Ensuring that Navy remains focused on all aspects of diversity is a key priority for the Chief of Navy, which is why he has recently appointed a Strategic Advisor on Islamic Cultural Affairs.
Captain Mona Shindy, RAN who heads up the Guided Missile Frigate System Program Office (FFGSPO) accepted the position in March 2013 and has welcomed the opportunity to create better understanding amongst Defence members and the wider Islamic community.
“This is an exciting time for Navy and I think we have a real chance to open a lot of peoples’ eyes and encourage discussion on issues from different lenses of view.”
“Throughout my life I’ve often felt like a bridge straddling communities. I hope this new position will help close this divide for the good of all,” said Captain Shindy.
Currently there are 15 Muslims serving in Navy and 88 employed across the ADF, a figure that Captain Shindy aims to increase.
“These numbers are quite small, which shows that perhaps a career in the ADF is not part of the thinking of the Australian Islamic community.”
Vice Admiral Griggs said he was very pleased that Captain Shindy had agreed to work directly for him on this critical issue.
"It is not just about recruitment, but about enhancing the diversity and capability of the Navy and gaining a much deeper understanding of many of the navies we work with on a regular basis," said Vice Admiral Griggs.
While the reasons for the lower representation of Muslims within Navy are yet to be identified, Captain Shindy says misunderstandings and misconceptions on both sides are probably playing a part.
“There may be a lack of confidence from members of the Islamic community in relation to whether or not they would be accepted as media reports on apparent “Muslim” activities are generally more negative than positive. My role will be to explore and dispel the myth that the behaviours of a few unsavoury characters operating on the fringes of a community somehow represent the values and principles of the whole,” said Captain Shindy.
“By starting the conversation, Navy will get a better understanding about Muslims’ attitudes and beliefs and about their compatibility with the ADF. Likewise, the Australian Muslim community will have greater opportunities to see the Navy in particular, and the ADF more broadly, as an employer of choice.

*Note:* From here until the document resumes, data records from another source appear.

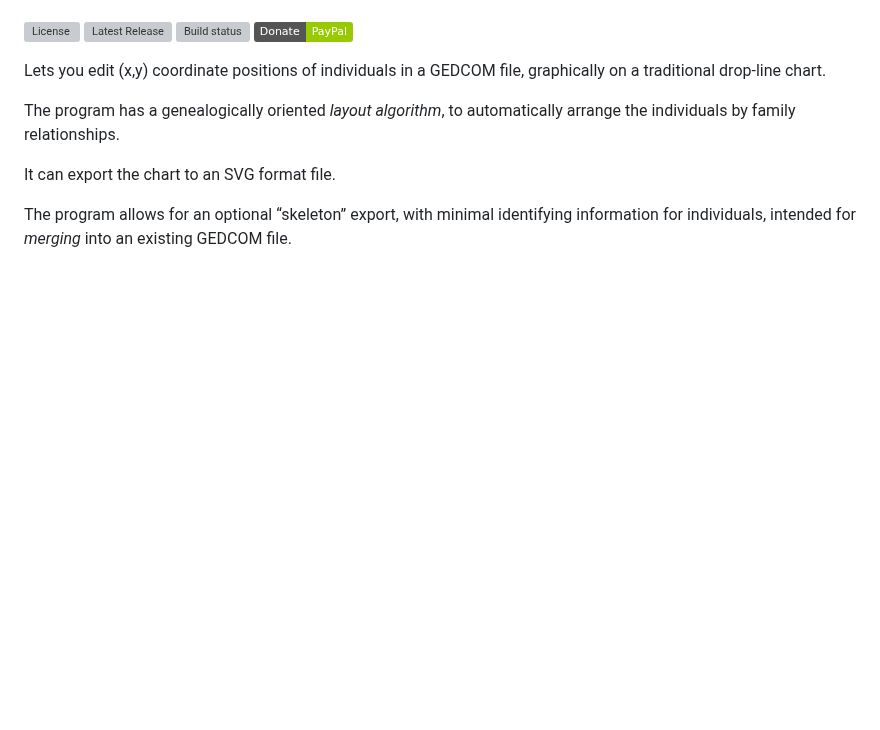
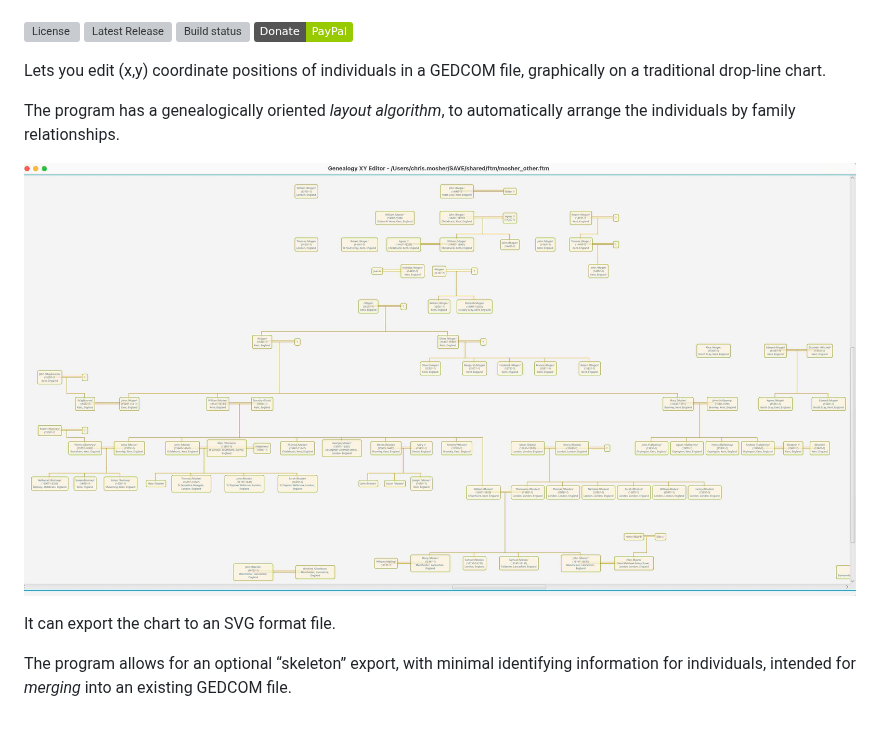
Before and after one commit to cmosher01/Gedcom-XY-Editor, a Markdown page: README.md, the part around the change. Drawn GitHub-style; pictures changed too: docs/gedcom-xy-editor-screenshot.jpg (added); badges without logos; blank space fills up the shorter version; grey boxes are pictures that could not be loaded.

Commit message:
add screenshot

```diff
--- a/README.md
+++ b/README.md
@@ -13,6 +13,8 @@ individuals in a GEDCOM file, graphically on a traditional drop-line chart.
 The program has a genealogically oriented *layout algorithm*, to automatically
 arrange the individuals by family relationships.
 
+![image](./docs/gedcom-xy-editor-screenshot.jpg)
+
 It can export the chart to an SVG format file.
 
 The program allows for an optional “skeleton” export, with minimal identifying
```
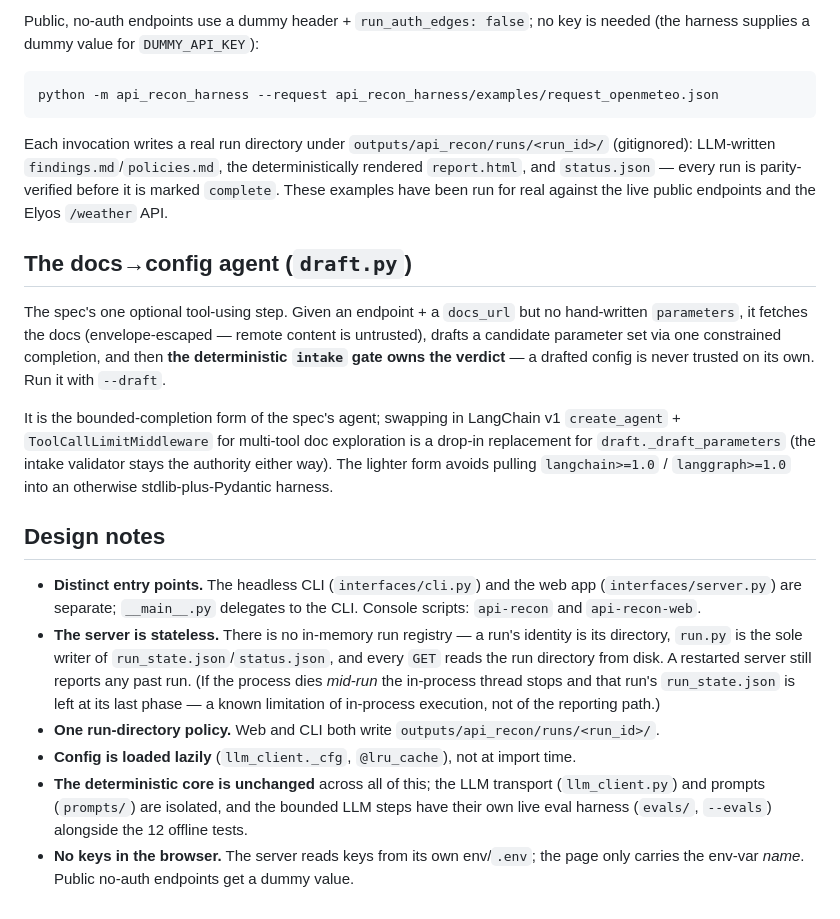
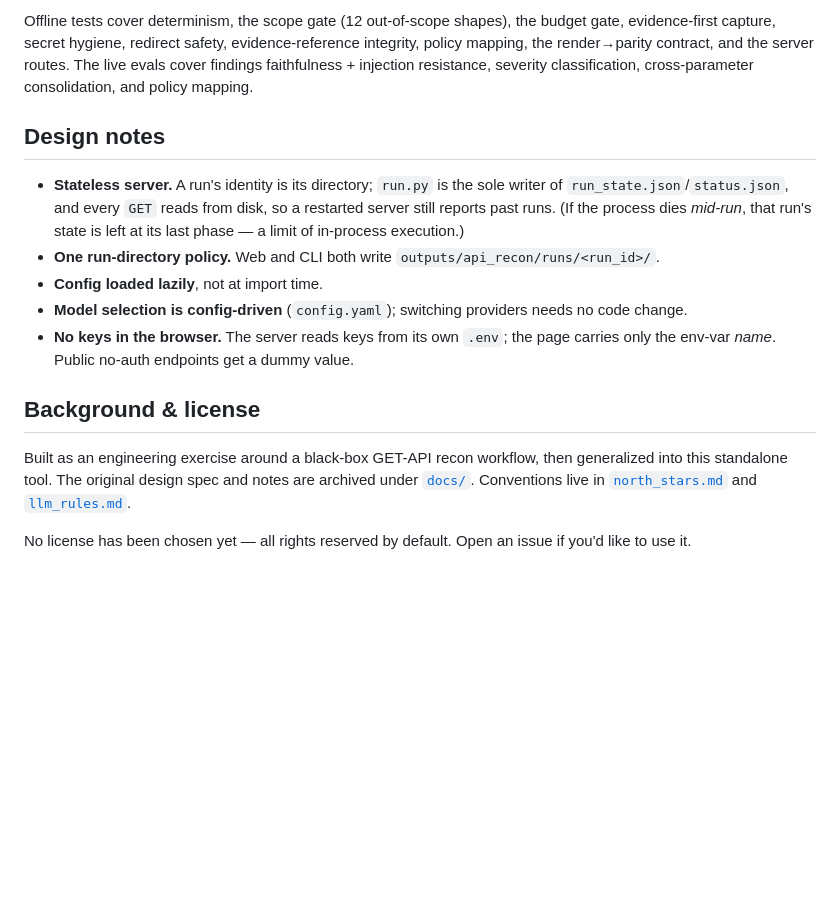
Before and after one commit to annamalai-nr/api-recon-harness, a Markdown page: README.md, the part around one of its changes. GitHub-like rendering; blank space fills up the shorter version.

````diff
--- a/README.md
+++ b/README.md
@@ -135,45 +164,27 @@ and writes `probe_config.json` under `./outputs/api_recon/<endpoint_slug>/`.)
-Public, no-auth endpoints use a dummy header + `run_auth_edges: false`; no key is
-needed (the harness supplies a dummy value for `DUMMY_API_KEY`):
-
-```bash
-python -m api_recon_harness --request api_recon_harness/examples/request_openmeteo.json
-```
-
-Each invocation writes a real run directory under `outputs/api_recon/runs/<run_id>/`
-(gitignored): LLM-written `findings.md`/`policies.md`, the deterministically rendered
-`report.html`, and `status.json` — every run is parity-verified before it is marked
-`complete`. These examples have been run for real against the live public endpoints
-and the Elyos `/weather` API.
-
-## The docs→config agent (`draft.py`)
-
-The spec's one optional tool-using step. Given an endpoint + a `docs_url` but no
-hand-written `parameters`, it fetches the docs (envelope-escaped — remote content
-is untrusted), drafts a candidate parameter set via one constrained completion,
-and then **the deterministic `intake` gate owns the verdict** — a drafted config
-is never trusted on its own. Run it with `--draft`.
-
-It is the bounded-completion form of the spec's agent; swapping in LangChain v1
-`create_agent` + `ToolCallLimitMiddleware` for multi-tool doc exploration is a
-drop-in replacement for `draft._draft_parameters` (the intake validator stays the
-authority either way). The lighter form avoids pulling `langchain>=1.0` /
-`langgraph>=1.0` into an otherwise stdlib-plus-Pydantic harness.
+Offline tests cover determinism, the scope gate (12 out-of-scope shapes), the
+budget gate, evidence-first capture, secret hygiene, redirect safety,
+evidence-reference integrity, policy mapping, the render→parity contract, and the
+server routes. The live evals cover findings faithfulness + injection resistance,
+severity classification, cross-parameter consolidation, and policy mapping.
 
 ## Design notes
 
-- **Distinct entry points.** The headless CLI (`interfaces/cli.py`) and the web app
-  (`interfaces/server.py`) are separate; `__main__.py` delegates to the CLI. Console
-  scripts: `api-recon` and `api-recon-web`.
-- **The server is stateless.** There is no in-memory run registry — a run's identity
-  is its directory, `run.py` is the sole writer of `run_state.json`/`status.json`, and
-  every `GET` reads the run directory from disk. A restarted server still reports any
-  past run. (If the process dies *mid-run* the in-process thread stops and that run's
-  `run_state.json` is left at its last phase — a known limitation of in-process
-  execution, not of the reporting path.)
+- **Stateless server.** A run's identity is its directory; `run.py` is the sole
+  writer of `run_state.json`/`status.json`, and every `GET` reads from disk, so a
+  restarted server still reports past runs. (If the process dies *mid-run*, that
+  run's state is left at its last phase — a limit of in-process execution.)
 - **One run-directory policy.** Web and CLI both write `outputs/api_recon/runs/<run_id>/`.
-- **Config is loaded lazily** (`llm_client._cfg`, `@lru_cache`), not at import time.
-- **The deterministic core is unchanged** across all of this; the LLM transport
-  (`llm_client.py`) and prompts (`prompts/`) are isolated, and the bounded LLM steps
-  have their own live eval harness (`evals/`, `--evals`) alongside the 12 offline tests.
-- **No keys in the browser.** The server reads keys from its own env/`.env`; the page
-  only carries the env-var *name*. Public no-auth endpoints get a dummy value.
+- **Config loaded lazily**, not at import time.
+- **Model selection is config-driven** (`config.yaml`); switching providers needs no code change.
+- **No keys in the browser.** The server reads keys from its own `.env`; the page
+  carries only the env-var *name*. Public no-auth endpoints get a dummy value.
+
+## Background & license
+
+Built as an engineering exercise around a black-box GET-API recon workflow, then
+generalized into this standalone tool. The original design spec and notes are
+archived under [`docs/`](docs/). Conventions live in
+[`north_stars.md`](north_stars.md) and [`llm_rules.md`](llm_rules.md).
+
+No license has been chosen yet — all rights reserved by default. Open an issue if
+you'd like to use it.
````
Also changed, not shown: other parts of README.md (+116 -87 lines), docs/harness_engineering_note.md (deleted, +0 -116 lines), docs/spec_driven_development_note.md (deleted, +0 -129 lines).
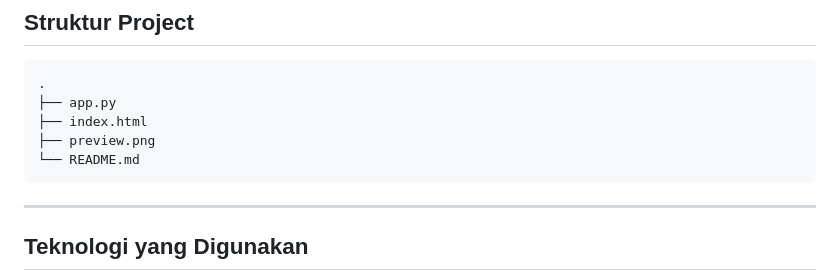
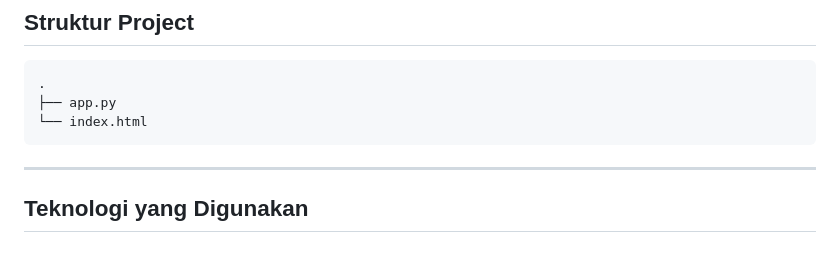
Before and after one commit to githdavro/stb-server-dashboard, a Markdown page: README.md, the part around the change. GitHub-like rendering; blank space fills up the shorter version.

Commit message:
Fix file structure in README.md

````diff
--- a/README.md
+++ b/README.md
@@ -98,9 +98,7 @@ Node Status
 ```text
 .
 ├── app.py
-├── index.html
-├── preview.png
-└── README.md
+└── index.html
 ```
 
 ---
````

From there we can see what can be done to tap into some of the talent that might be out there,” said Captain Shindy.
It’s not all about recruitment though with education firmly on the agenda.
“As a Navy we frequently work with other navies that are predominantly Muslim. This is a chance to educate our people a little more about the way Muslim’s think about life in general. This will help us to engage and operate together better and form stronger ties,” said Captain Shindy.
Captain Shindy says the Navy is already well positioned to improve cultural sensitivity and has been embracing change for years.
“As a woman, as a Muslim and as an engineer I have had a box seat to seeing Navy evolve. During my 24 years in Defence there’s been a lot of change. Have there been challenges - yes absolutely. Has there been resistance by some individuals with certain views, yes but we are getting there. Navy today is much more inclusive and we’re moving in a much more positive direction day by day,” said Captain Shindy.
While the ADF already has broad policies which are inclusive of religious difference, there are some new initiatives already in train which will pull down some of the barriers. An example of this is the recent approval of Islamic attire as an option for Navy uniform.
“The introduction of the hijab and looser fitting uniforms as an option removes one barrier which could prevent a female of Islamic faith considering a career in Navy.
“This is a good example of Navy actively pursuing change and opening the door to people who may not have previously thought about joining the organisation because of perceived restrictions on dress,” said Captain Shindy.